Better to Live : How I Learnt to Survive Depression
Last Christmas I almost killed myself. Almost. I've had a lot of almosts. Never gone from almost to deed. Don't think I ever will. But it was a bad almost. Bad. BETTER TO LIVE is Alastair Campbell's autobiographical, psychological and psychiatric study of his lifelong struggle with depression. He explores the childhood events and family relationships that have gone on to echo through his political career and private life. Every bit as direct and driven, clever and candid as he is, his quest to get to the bottom of his depression and its treatment animates an inspiring and uplifting book that really could save lives. We all know someone with depression. There is barely a family untouched by it. We may be talking about it more than we did, back in the era of 'boys don't cry' - they did you know - and when a brave face or a stiff upper lip or a best foot forward was seen as the only way to go. But we still don't talk about it enough. There is still stigma, and shame, and taboo. There is still the feeling that admitting to being sad or anxious makes us weak.

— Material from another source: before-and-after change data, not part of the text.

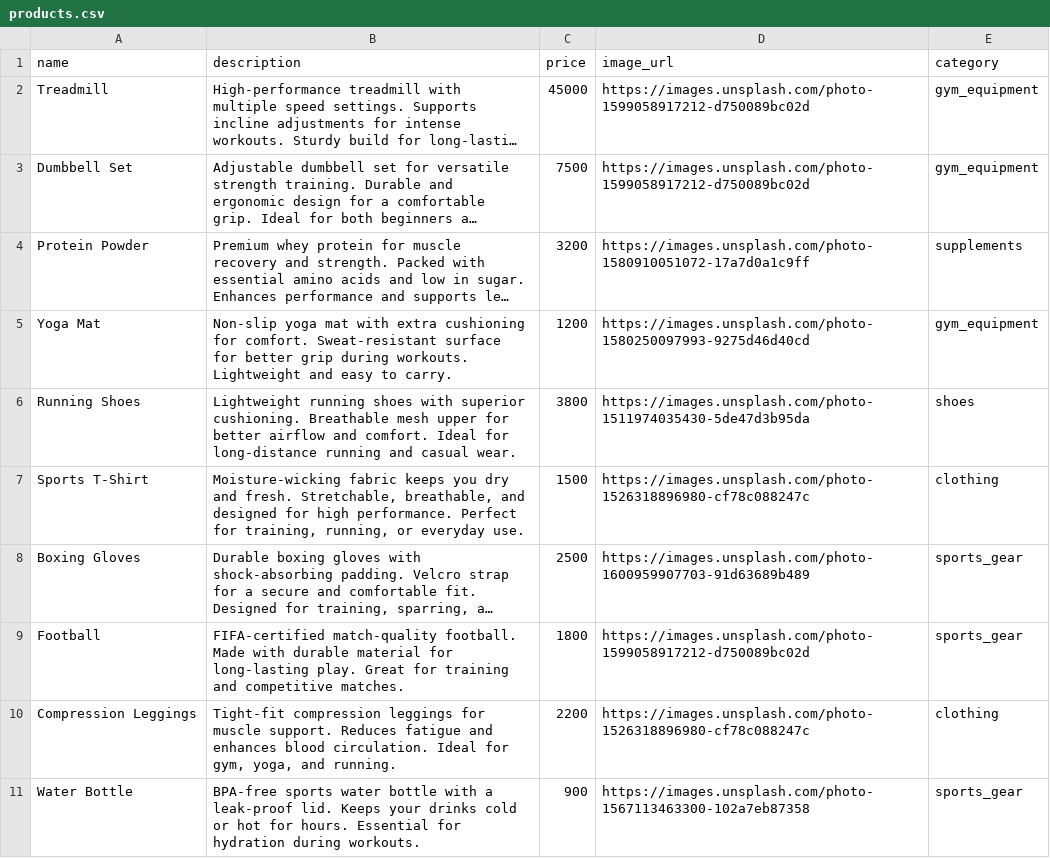
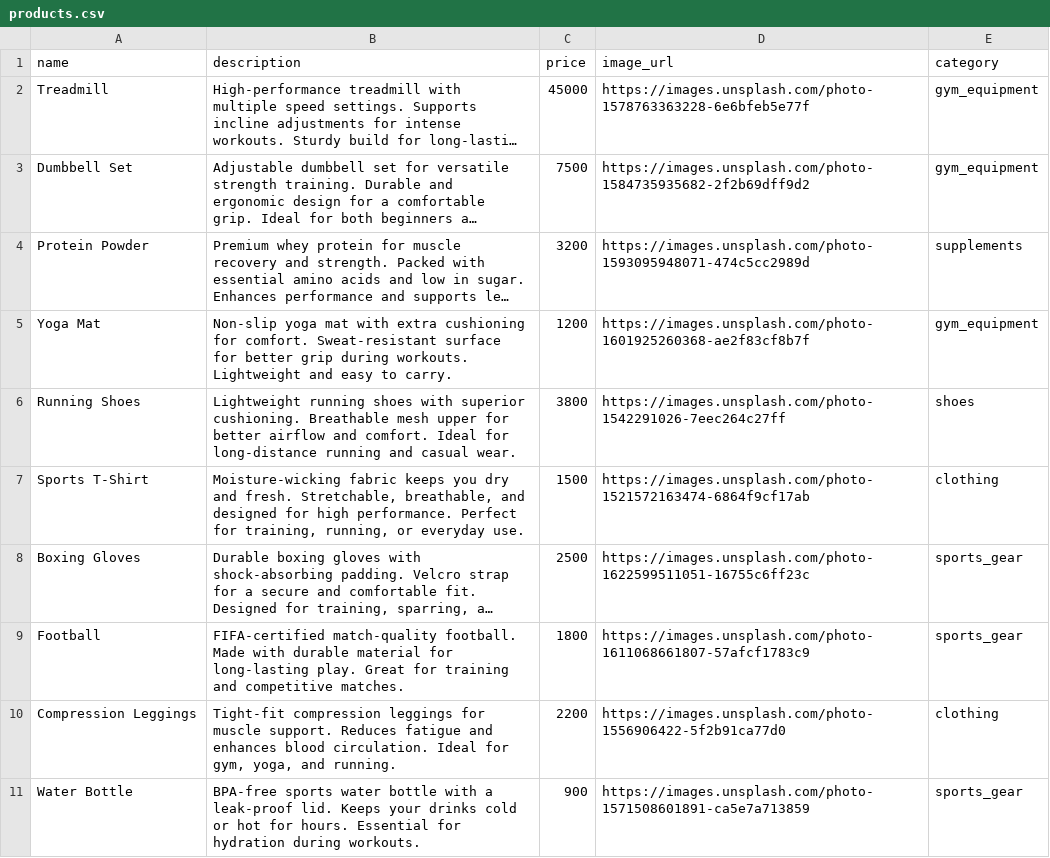
Before and after one commit to rudhipareek/SportsStore, a CSV file: products/products.csv, drawn as a sheet; only a part is shown; long unchanged cells end in …; the diff covers the shown part only; the diff names each change by its address in the sheet, - before the commit and + after, or states it on an @@ line.

```diff
--- a/products/products.csv
+++ b/products/products.csv
-D2 (image_url): https://images.unsplash.com/photo-1599058917212-d750089bc02d
+D2 (image_url): https://images.unsplash.com/photo-1578763363228-6e6bfeb5e77f
-D3 (image_url): https://images.unsplash.com/photo-1599058917212-d750089bc02d
+D3 (image_url): https://images.unsplash.com/photo-1584735935682-2f2b69dff9d2
-D4 (image_url): https://images.unsplash.com/photo-1580910051072-17a7d0a1c9ff
+D4 (image_url): https://images.unsplash.com/photo-1593095948071-474c5cc2989d
-D5 (image_url): https://images.unsplash.com/photo-1580250097993-9275d46d40cd
+D5 (image_url): https://images.unsplash.com/photo-1601925260368-ae2f83cf8b7f
-D6 (image_url): https://images.unsplash.com/photo-1511974035430-5de47d3b95da
+D6 (image_url): https://images.unsplash.com/photo-1542291026-7eec264c27ff
-D7 (image_url): https://images.unsplash.com/photo-1526318896980-cf78c088247c
+D7 (image_url): https://images.unsplash.com/photo-1521572163474-6864f9cf17ab
-D8 (image_url): https://images.unsplash.com/photo-1600959907703-91d63689b489
+D8 (image_url): https://images.unsplash.com/photo-1622599511051-16755c6ff23c
-D9 (image_url): https://images.unsplash.com/photo-1599058917212-d750089bc02d
+D9 (image_url): https://images.unsplash.com/photo-1611068661807-57afcf1783c9
-D10 (image_url): https://images.unsplash.com/photo-1526318896980-cf78c088247c
+D10 (image_url): https://images.unsplash.com/photo-1556906422-5f2b91ca77d0
-D11 (image_url): https://images.unsplash.com/photo-1567113463300-102a7eb87358
+D11 (image_url): https://images.unsplash.com/photo-1571508601891-ca5e7a713859
```
Also changed, not shown: 10 added rows elsewhere in this file, 16 other files.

It took me years, decades even to get to this point, but I passionately believe that the reverse is true and that speaking honestly about our feelings and experiences (whether as a depressive or as the friend or relative of a depressive) is the first and best step on the road to recovery. So that is what I have tried to do here.